For the record, the diner does have a name: the Fremont Diner. Open since 2009, it has become a virtual cult favorite for local Napa and Sonoma residents as well as visitors from the Bay Area and beyond. When we stopped by last week, there was a 40-minute wait to be seated. What’s the attraction? The Fremont diner meets all of the expectations of a place called “diner” – deep-fried foods on the menu, a dedication to a variety of pork dishes, and traditional Southern staples owner Chad Harris refers to as “Grandma” food. In other words, comfort food made the old-fashioned way, with little concern for low-calorie, low-carb, low-fat or, frankly, any other diet plan you might conjure up. Unlike many traditional diners, however, the Fremont diner also has a commitment to locally-sourced and seasonal ingredients. The result is delicious food that will make Southerners reminisce about their favorite hometown diner.
For the past 18 months or so, we have been on a mostly carb-free diet. For our visit to the Fremont Diner, we agreed to throw that out of the window and have one of our infrequent “cheat” meals. This menu is simply too tantalizing to attempt to work around carbs. It might be possible to just eat meat and veggies, but why? One of the first menu items that caught our eye was the Nashville Style Chicken, a fried chicken platter “so hot it’ll set a cheatin’ man straight.” We haven’t been able to validate this claim, but it was in fact very spicy and delicious. We opted to have the chicken served on a waffle for a classic chicken and waffle breakfast plate.
In addition, we ordered the chilaquiles plate, which comes with smoked pork, with a side of the house-made Fremont bacon. We opted to sit outside as it was a sunny day and were able to check out what people at the other picnic tables were ordering. The variety of food at Fremont Diner is impressive, ranging from traditional breakfast items such as pancakes and French toast to Southern staples like biscuits and gravy and shrimp and grits. Other menu items include a po-boy-style oyster sandwich, hush puppies, cracklin (fried pig skin) and the Hangtown Fry (scrambled eggs, fried oysters, arugula, potatoes with remoulade, and bacon). Now that the season has turned to Autumn, we’re looking forward to more brunches and lunches at the Fremont Diner’s outside patio.

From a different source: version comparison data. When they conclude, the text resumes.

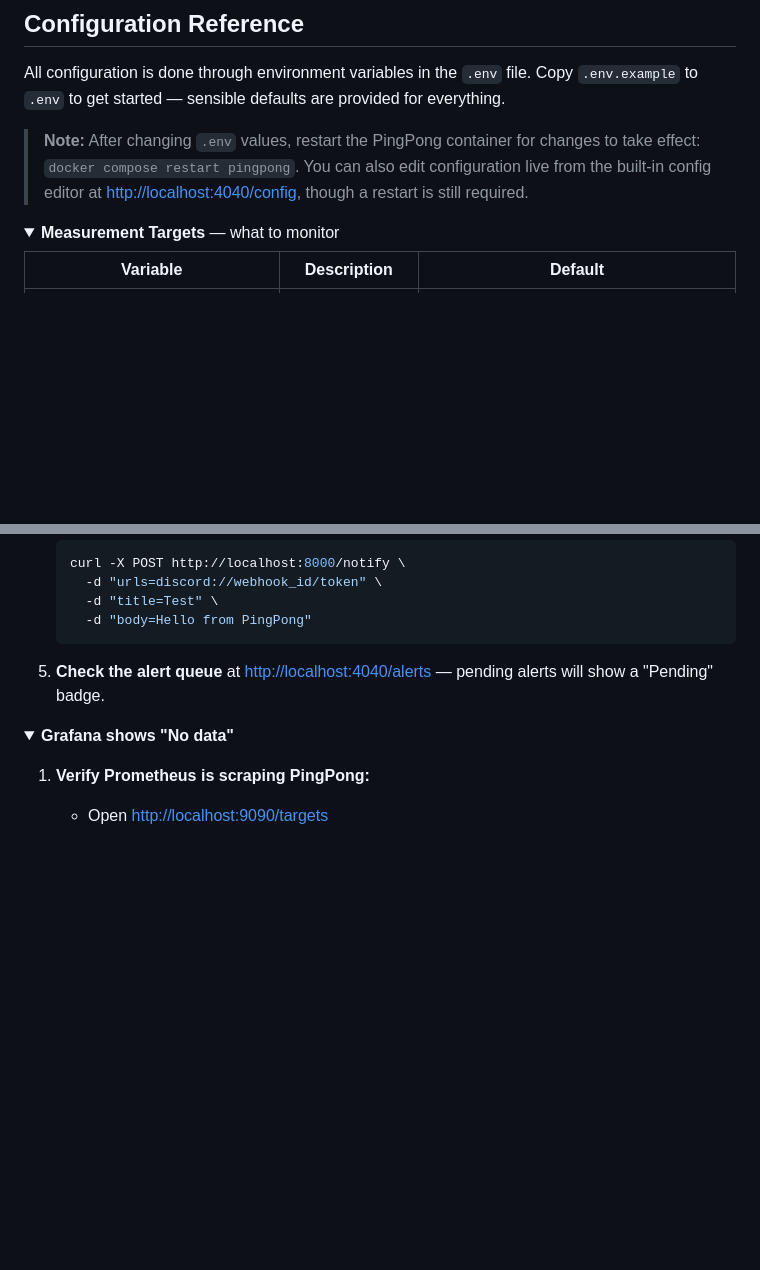
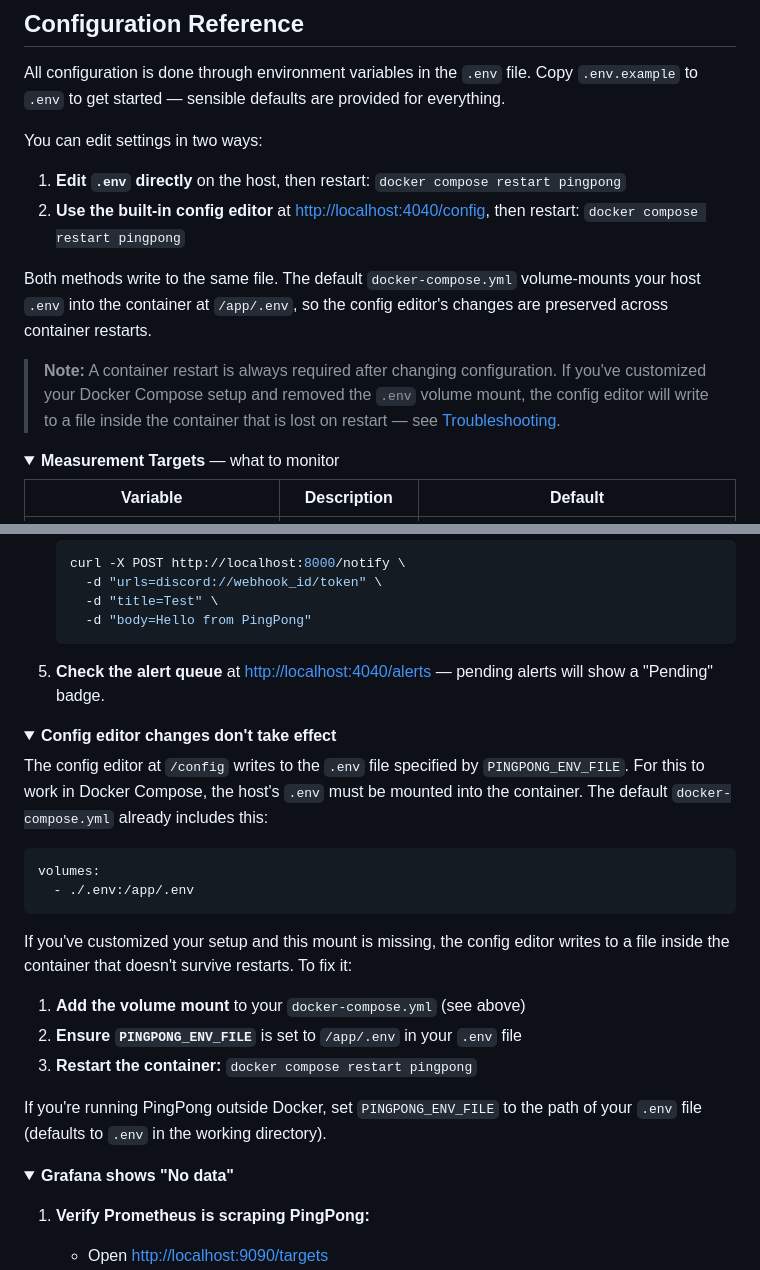
Before and after one commit to bobbyrc/pingpong, a Markdown page: README.md, 2 parts joined by grey strips. GitHub-like rendering; folded sections open; blank space fills up the shorter version.

Commit message:
docs: document config editor setup and add troubleshooting entry
Explains the two ways to edit config (file vs UI), documents the
volume mount that makes the config editor work, and adds a
troubleshooting entry for when changes don't persist. Closes #28.

Co-Authored-By: Claude Opus 4.6 <noreply@anthropic.com>

````diff
--- a/README.md
+++ b/README.md
@@ -194,7 +194,14 @@ Derived from ping results (not a separate collector):
 
 All configuration is done through environment variables in the `.env` file. Copy `.env.example` to `.env` to get started — sensible defaults are provided for everything.
 
-> **Note:** After changing `.env` values, restart the PingPong container for changes to take effect: `docker compose restart pingpong`. You can also edit configuration live from the built-in config editor at [http://localhost:4040/config](http://localhost:4040/config), though a restart is still required.
+You can edit settings in two ways:
+
+1. **Edit `.env` directly** on the host, then restart: `docker compose restart pingpong`
+2. **Use the built-in config editor** at [http://localhost:4040/config](http://localhost:4040/config), then restart: `docker compose restart pingpong`
+
+Both methods write to the same file. The default `docker-compose.yml` volume-mounts your host `.env` into the container at `/app/.env`, so the config editor's changes are preserved across container restarts.
+
+> **Note:** A container restart is always required after changing configuration. If you've customized your Docker Compose setup and removed the `.env` volume mount, the config editor will write to a file inside the container that is lost on restart — see [Troubleshooting](#troubleshooting).
 
 <details>
 <summary><strong>Measurement Targets</strong> — what to monitor</summary>
@@ -730,6 +737,26 @@ Common causes:
 </details>
 
 <details>
+<summary><strong>Config editor changes don't take effect</strong></summary>
+
+The config editor at `/config` writes to the `.env` file specified by `PINGPONG_ENV_FILE`. For this to work in Docker Compose, the host's `.env` must be mounted into the container. The default `docker-compose.yml` already includes this:
+
+```yaml
+volumes:
+  - ./.env:/app/.env
+```
+
+If you've customized your setup and this mount is missing, the config editor writes to a file inside the container that doesn't survive restarts. To fix it:
+
+1. **Add the volume mount** to your `docker-compose.yml` (see above)
+2. **Ensure `PINGPONG_ENV_FILE`** is set to `/app/.env` in your `.env` file
+3. **Restart the container:** `docker compose restart pingpong`
+
+If you're running PingPong outside Docker, set `PINGPONG_ENV_FILE` to the path of your `.env` file (defaults to `.env` in the working directory).
+
+</details>
+
+<details>
 <summary><strong>Grafana shows "No data"</strong></summary>
 
 1. **Verify Prometheus is scraping PingPong:**
````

For those that don’t have the time or desire to wait 40 minutes or more for a table, the Fremont Diner has a takeout option. At the far end of the patio, there is an airstream-style trailer where a range of drinks (beer ,wine, coffee, tea, juices, and horchata) can be ordered, along with food items from the regular menu. This was a popular option the day we visited due to the lengthy wait times.

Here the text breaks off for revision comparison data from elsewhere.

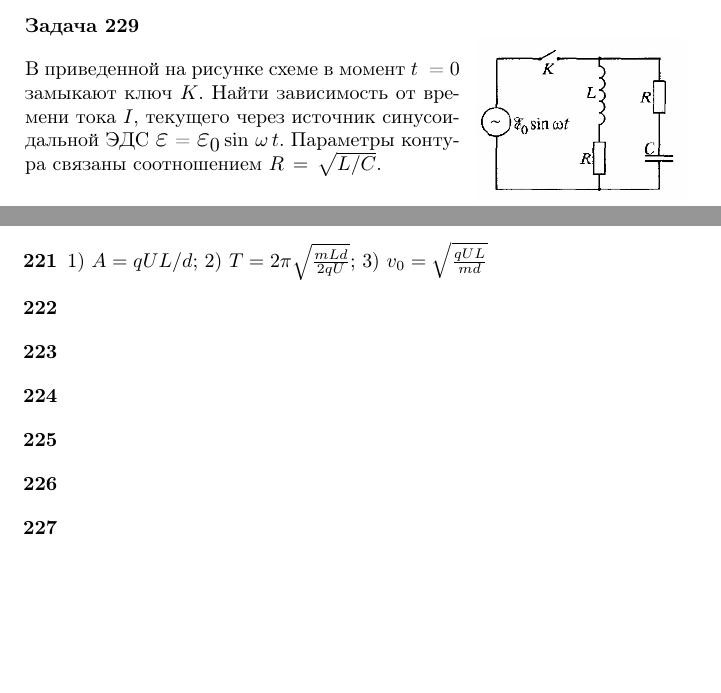
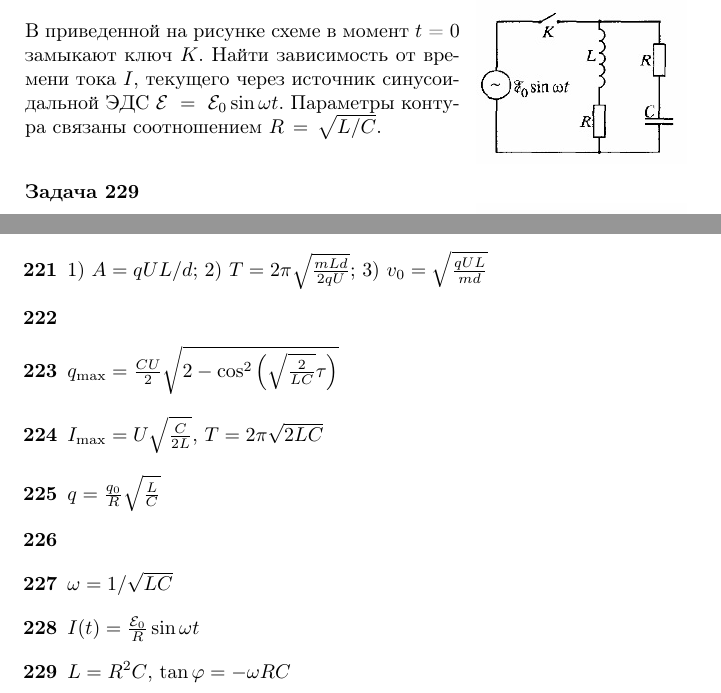
Before and after one commit to konstgav/phys-problems-latex, a LaTeX book (Result.tex, which reads ElectromagOscill.tex): two parts of pages 57 and 69 of 69, joined at a grey line, cut so that both start at the same text, the shorter picture padded with empty space. Compiled offline with pdfLaTeX.

Commit message:
ElectromagOscil answ

```diff
--- a/ElectromagOscill.tex
+++ b/ElectromagOscill.tex
@@ -84,4 +88,0 @@
-\begin{minipage}{.35\textwidth}
-\centering
-\includegraphics[width = 0.9 \textwidth]{1224AlternatingCurrentCCLR.jpg}
-\end{minipage}
@@ -92,8 +89,4 @@
-\begin{ex}
-\hspace{0pt} \\
-\begin{minipage}{.65\textwidth}
-В приведенной на рисунке схеме в момент $t$~ =~0 замыкают ключ $K$. Найти зависимость от времени тока $I$, текущего через источник синусоидальной ЭДС {\Large $\varepsilon$}~=~{\Large $\varepsilon_0$}\,$\sin\,\omega\,t$.
-%$\varepsilon\,=\,\varepsilon_0\,\sin\,\omega\,t$.
+В приведенной на рисунке схеме в момент $t$~=~0 замыкают ключ $K$. Найти зависимость от времени тока $I$, текущего через источник синусоидальной ЭДС $\mathcal{E}~=~\mathcal{E}_0 \sin \omega t$.
 Параметры контура связаны соотношением $R\,=\,\sqrt{L/C}$.
 \end{minipage}
 \begin{minipage}{.35\textwidth}
@@ -101,5 +94,11 @@
 \includegraphics[width = 0.9 \textwidth]{1225AlternatingCurrentCLRR.jpg}
 \end{minipage}
 \begin{ans}
+$I(t) = \frac{\mathcal{E}_0}{R} \sin \omega t$
 \end{ans}
 \end{ex}
+
+%Козел-10.52
+\begin{ex}
+\hspace{0pt} \\
+\begin{minipage}{.65\textwidth}
@@ -105,0 +111,4 @@
+\begin{ans}
+$L=R^2C$, $\tan \varphi = -\omega RC$
+\end{ans}
+\end{ex}
```
Also changed, not shown: ElectrostaticsAndCondensers.tex (+1 -1 lines), ElectromagOscill.tex (21 more changed lines).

Since our first trip to the Fremont diner, we have frequented it once more for takeout from the trailer, and ordered food to go twice more to feed an army of guests staying at our house. As a result, we’ve made our way through much of the menu. The verdict: a gourmet greasy spoon – and we mean that as a compliment.